Is it important to decide whether to get a feeding tube early in your diagnosis? Early consideration is recommended throughout the disease progression and deciding to get a feeding tube is no exception. Time is needed to consider the multiple factors that can contribute to making the decision such as, significant weight loss, choking with swallowing, decreased oral intake and/or respiratory status. Speaking with your physician about the decision can help determine if it is the right choice for you.

Are there different types of feeding tubes and/or feeding tube options?
There are several types of feeding tubes, nutritional options, and many ways of administering the nutrition. 

Types of tubes that may be placed are gastrostomy tube (G-tube), percutaneous endoscopic gastrostomy (PEG) tube, and low-profile gastrostomy feeding tube or mic-key. The surgeon will decide which is most appropriate on an individual basis. 

Nutrition can be administered through the tube using a continuous, cyclic, intermittent, or bolus (syringe) feeding. There are also several different premade formula options ranging from GI sensitive, high protein, or plant based to name a few. Patients similarly have the option of blending their own formula out of whole foods.   

The registered dietician or enteral nutrition specialist can help you determine which nutrition source and administration makes the most sense for your lifestyle and daily routine. 
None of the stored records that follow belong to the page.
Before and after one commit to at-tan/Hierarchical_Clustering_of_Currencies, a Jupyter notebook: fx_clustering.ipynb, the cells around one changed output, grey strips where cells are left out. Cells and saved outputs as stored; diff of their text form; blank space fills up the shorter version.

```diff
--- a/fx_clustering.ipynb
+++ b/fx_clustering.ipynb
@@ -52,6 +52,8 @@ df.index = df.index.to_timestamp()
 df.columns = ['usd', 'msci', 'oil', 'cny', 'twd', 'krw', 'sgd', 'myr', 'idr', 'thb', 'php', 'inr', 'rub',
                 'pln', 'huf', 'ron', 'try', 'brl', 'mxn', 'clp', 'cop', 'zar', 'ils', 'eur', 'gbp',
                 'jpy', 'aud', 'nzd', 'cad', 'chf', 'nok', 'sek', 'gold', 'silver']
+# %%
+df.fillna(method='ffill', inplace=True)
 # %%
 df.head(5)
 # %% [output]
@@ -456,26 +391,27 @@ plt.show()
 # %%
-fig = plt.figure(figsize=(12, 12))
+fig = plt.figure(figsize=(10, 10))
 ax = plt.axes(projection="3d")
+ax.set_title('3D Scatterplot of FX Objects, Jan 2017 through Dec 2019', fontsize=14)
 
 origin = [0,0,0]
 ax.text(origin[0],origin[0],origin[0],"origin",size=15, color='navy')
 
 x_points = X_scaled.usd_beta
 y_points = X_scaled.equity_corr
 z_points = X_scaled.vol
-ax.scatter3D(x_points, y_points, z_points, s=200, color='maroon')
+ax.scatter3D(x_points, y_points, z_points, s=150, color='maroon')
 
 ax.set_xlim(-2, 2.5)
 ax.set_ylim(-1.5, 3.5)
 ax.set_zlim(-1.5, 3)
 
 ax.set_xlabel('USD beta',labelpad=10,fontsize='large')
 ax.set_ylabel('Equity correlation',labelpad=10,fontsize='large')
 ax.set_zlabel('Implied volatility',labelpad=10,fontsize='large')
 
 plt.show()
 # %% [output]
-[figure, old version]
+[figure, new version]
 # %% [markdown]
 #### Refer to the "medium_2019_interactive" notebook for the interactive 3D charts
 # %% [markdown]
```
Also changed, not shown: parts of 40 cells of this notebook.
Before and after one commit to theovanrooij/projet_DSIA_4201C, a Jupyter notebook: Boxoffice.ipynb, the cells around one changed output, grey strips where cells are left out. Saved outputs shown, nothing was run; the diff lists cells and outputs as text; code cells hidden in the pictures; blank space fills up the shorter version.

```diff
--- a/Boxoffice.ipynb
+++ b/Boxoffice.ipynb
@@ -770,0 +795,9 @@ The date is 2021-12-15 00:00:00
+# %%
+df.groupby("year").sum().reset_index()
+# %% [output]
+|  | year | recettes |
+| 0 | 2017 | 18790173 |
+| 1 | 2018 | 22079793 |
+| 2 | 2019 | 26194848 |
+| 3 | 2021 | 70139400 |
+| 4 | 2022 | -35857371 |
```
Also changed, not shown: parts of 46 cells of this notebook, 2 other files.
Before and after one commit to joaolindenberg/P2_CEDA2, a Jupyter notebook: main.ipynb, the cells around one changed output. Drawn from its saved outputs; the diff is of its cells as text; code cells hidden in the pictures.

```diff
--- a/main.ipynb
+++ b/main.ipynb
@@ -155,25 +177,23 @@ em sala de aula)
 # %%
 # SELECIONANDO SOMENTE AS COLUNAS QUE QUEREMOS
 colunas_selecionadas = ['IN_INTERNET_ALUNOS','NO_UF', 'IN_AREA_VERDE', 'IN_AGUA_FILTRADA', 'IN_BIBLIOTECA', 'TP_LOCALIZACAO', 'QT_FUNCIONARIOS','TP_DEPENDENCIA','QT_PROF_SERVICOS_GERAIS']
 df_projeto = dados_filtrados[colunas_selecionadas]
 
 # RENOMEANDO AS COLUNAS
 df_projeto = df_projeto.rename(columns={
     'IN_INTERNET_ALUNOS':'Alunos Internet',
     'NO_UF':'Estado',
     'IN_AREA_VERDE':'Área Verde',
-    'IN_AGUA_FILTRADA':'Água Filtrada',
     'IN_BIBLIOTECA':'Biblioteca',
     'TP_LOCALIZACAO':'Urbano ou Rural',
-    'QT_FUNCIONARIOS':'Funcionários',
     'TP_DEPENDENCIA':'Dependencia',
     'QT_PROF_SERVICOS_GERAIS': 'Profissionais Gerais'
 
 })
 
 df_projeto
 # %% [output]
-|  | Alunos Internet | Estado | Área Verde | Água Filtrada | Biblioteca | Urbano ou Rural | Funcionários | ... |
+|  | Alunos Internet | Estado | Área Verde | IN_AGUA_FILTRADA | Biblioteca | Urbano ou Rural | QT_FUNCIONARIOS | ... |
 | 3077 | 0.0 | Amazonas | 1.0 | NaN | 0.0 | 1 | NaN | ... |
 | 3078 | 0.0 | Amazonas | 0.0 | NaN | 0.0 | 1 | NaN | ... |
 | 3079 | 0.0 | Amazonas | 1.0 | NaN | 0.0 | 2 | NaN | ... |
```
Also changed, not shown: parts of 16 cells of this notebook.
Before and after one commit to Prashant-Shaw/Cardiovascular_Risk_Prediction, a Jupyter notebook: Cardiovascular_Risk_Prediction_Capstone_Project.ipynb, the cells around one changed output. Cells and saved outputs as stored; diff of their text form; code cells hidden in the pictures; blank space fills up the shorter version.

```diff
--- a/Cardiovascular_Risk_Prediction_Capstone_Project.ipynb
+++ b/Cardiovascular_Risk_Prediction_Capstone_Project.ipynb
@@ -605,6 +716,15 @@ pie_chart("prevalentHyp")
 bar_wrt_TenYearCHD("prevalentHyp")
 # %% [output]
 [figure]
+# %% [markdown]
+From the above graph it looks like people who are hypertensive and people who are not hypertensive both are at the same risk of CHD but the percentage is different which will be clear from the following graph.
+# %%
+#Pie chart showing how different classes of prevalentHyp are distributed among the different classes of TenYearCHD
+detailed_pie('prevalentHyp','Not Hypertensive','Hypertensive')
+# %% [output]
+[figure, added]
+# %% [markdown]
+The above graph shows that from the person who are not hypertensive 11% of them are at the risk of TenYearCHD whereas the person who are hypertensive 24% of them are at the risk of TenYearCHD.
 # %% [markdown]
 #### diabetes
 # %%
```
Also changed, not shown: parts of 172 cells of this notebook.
Once the decision is made, what is the process a patient must go through to get a feeding tube?
Typically, a physician and registered dietitian will provide more specific information about the procedure, help with scheduling, and provide pre/post care instructions. The RD will visit with the patient to assess individual nutritional needs and provide a prescription for the tube feeding formula and/or supplies. 

Is there training provided and if so, by who?
Yes, there should be training provided before and after the procedure by a skilled nurse or registered dietitian. A few of the settings where you may obtain training is within a multidisciplinary ALS clinic, at the hospital, and within the home from an enteral nutrition care company.

Is it difficult to provide enough nutrition through a feeding tube to keep an ALS patient healthy on a daily basis?
No, but I would highly recommend working closely with a registered dietitian to maintain the proper amount of intake through the feeding tube. Standard cartons of formula are fairly nutrient dense, for example one carton (240-250 milters) on average contains 400-500 calories and 16-20 grams of protein. On average they have found 40-50% of people living with ALS have an increased metabolism, in which case increasing intake through the feeding tube may be necessary to meet nutritional needs.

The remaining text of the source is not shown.